TASK OBJECTIVE: Among the entries below, find the lines that hold the word "size" and report them.

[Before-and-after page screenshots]
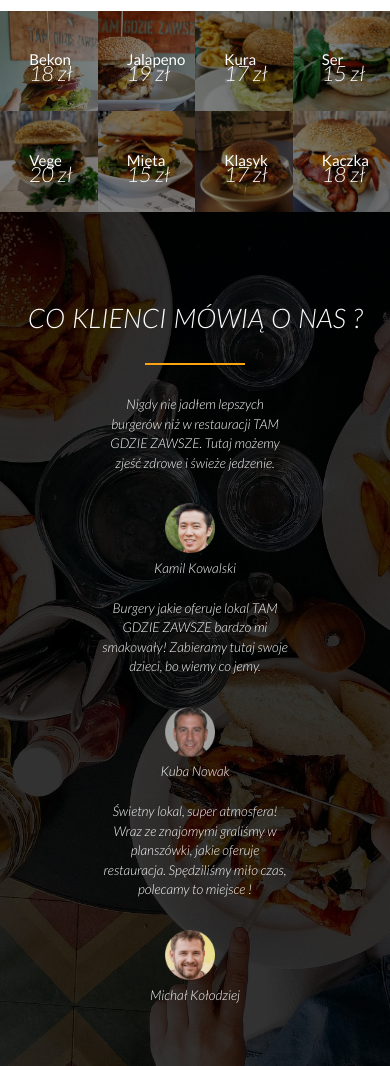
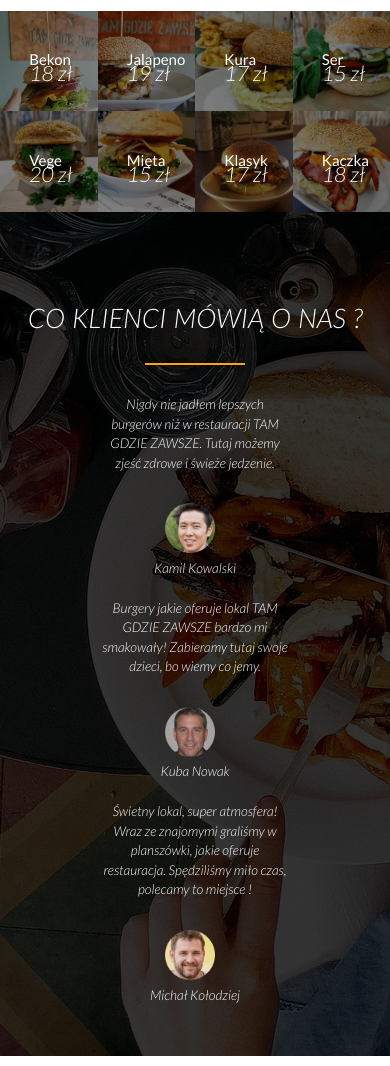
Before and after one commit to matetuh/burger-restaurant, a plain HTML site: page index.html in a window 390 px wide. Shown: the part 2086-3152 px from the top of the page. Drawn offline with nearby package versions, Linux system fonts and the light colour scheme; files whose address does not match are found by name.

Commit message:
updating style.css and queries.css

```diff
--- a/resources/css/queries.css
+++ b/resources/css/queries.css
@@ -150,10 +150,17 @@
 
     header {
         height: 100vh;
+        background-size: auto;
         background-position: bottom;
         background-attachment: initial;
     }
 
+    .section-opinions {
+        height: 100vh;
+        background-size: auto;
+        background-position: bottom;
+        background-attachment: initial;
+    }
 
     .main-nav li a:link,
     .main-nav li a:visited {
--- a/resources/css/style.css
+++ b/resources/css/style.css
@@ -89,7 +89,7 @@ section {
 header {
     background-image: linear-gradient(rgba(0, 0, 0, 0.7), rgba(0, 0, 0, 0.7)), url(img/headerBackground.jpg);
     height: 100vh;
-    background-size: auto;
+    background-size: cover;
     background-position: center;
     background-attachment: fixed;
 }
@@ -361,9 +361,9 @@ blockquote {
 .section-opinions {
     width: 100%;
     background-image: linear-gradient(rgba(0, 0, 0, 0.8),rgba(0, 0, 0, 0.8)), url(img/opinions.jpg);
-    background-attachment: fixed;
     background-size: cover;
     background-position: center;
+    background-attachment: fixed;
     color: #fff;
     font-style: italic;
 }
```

--

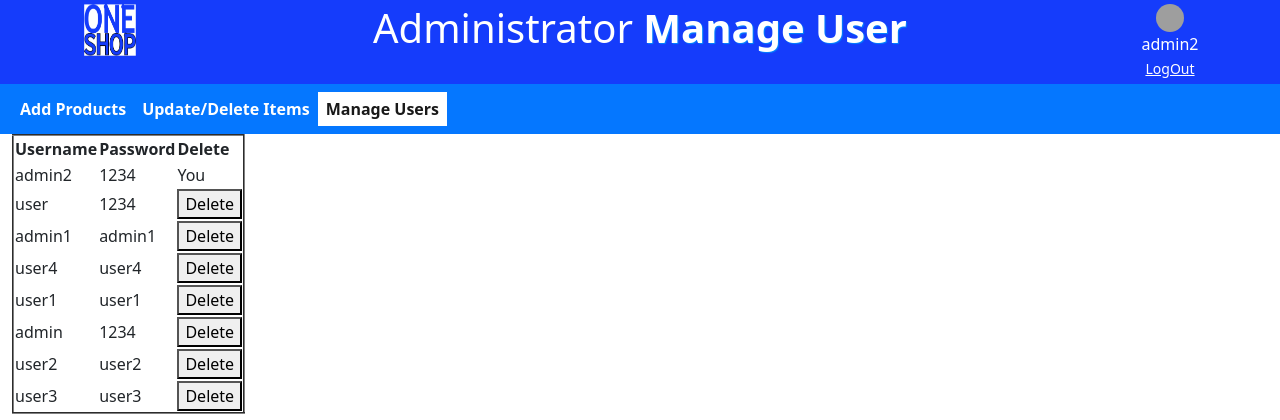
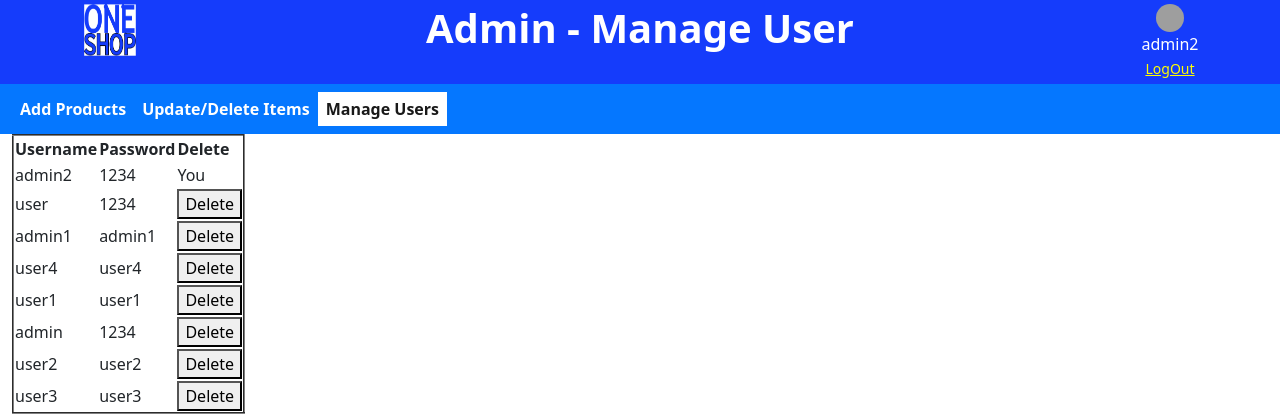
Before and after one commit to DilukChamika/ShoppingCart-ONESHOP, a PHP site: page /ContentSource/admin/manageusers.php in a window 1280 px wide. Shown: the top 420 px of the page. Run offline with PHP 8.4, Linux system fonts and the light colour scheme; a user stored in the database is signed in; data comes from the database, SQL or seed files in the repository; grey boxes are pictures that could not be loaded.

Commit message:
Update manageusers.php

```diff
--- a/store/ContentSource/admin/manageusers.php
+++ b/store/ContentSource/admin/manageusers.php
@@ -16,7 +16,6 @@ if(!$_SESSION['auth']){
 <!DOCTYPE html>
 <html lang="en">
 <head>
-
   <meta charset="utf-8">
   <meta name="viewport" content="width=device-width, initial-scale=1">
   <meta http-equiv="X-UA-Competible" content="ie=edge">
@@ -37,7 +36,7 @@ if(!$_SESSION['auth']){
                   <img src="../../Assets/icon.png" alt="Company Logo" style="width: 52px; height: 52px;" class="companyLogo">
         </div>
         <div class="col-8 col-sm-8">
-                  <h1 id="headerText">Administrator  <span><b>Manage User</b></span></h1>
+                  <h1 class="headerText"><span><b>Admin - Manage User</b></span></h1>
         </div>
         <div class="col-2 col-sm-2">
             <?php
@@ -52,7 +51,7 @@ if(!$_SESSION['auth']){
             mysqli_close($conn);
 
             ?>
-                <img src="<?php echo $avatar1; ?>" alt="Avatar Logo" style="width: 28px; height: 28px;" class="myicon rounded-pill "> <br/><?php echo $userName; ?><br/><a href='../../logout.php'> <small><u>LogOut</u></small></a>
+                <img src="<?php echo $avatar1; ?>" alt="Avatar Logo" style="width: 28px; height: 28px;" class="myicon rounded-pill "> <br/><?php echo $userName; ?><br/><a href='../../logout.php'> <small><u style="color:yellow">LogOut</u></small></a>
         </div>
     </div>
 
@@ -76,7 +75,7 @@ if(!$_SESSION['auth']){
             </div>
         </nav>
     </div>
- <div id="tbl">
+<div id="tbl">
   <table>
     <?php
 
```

* * *

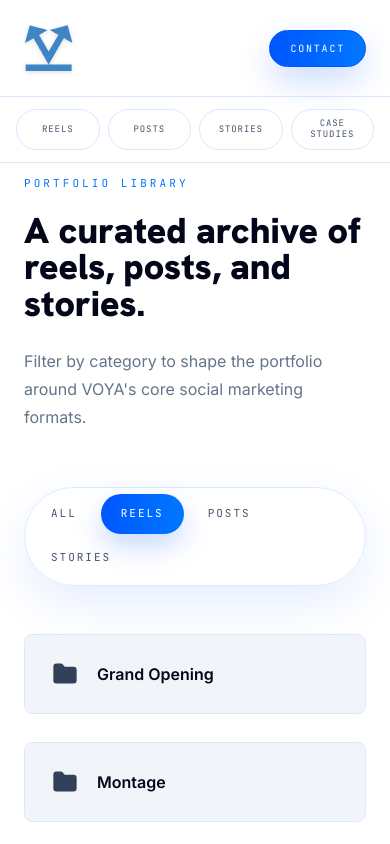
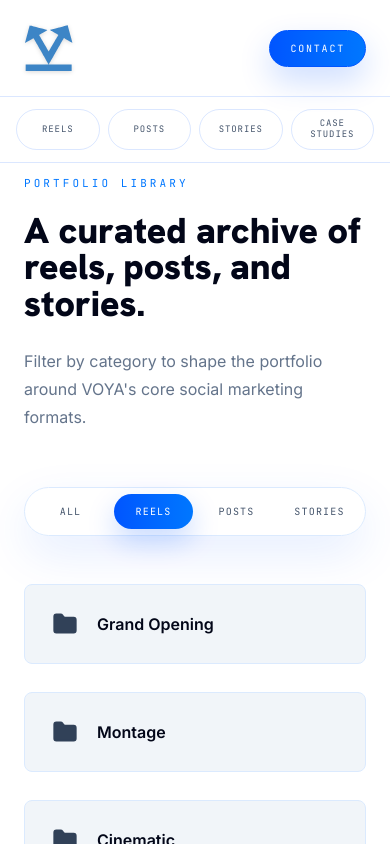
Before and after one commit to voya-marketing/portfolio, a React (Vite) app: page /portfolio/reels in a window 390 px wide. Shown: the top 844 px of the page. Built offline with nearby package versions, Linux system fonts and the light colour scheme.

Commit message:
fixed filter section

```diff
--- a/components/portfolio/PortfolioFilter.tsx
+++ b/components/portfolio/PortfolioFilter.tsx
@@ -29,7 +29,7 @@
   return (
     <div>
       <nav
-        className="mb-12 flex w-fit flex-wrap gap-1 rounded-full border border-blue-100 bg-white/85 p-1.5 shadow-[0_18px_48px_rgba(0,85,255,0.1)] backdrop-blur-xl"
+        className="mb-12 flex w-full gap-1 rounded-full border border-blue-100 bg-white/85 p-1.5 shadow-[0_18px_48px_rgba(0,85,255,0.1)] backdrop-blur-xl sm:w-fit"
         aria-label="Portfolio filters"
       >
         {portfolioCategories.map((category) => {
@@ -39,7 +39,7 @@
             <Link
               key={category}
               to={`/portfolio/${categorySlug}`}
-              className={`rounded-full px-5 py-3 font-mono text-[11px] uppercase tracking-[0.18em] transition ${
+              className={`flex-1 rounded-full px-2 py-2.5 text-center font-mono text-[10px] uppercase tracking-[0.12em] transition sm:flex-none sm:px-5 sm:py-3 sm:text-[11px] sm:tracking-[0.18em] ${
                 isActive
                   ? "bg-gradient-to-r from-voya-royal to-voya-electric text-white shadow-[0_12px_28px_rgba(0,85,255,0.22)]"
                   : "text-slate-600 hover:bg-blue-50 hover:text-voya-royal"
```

COMPLETED TASK:
+        background-size: auto;
+        background-size: auto;
-    background-size: auto;
+    background-size: cover;
     background-size: cover;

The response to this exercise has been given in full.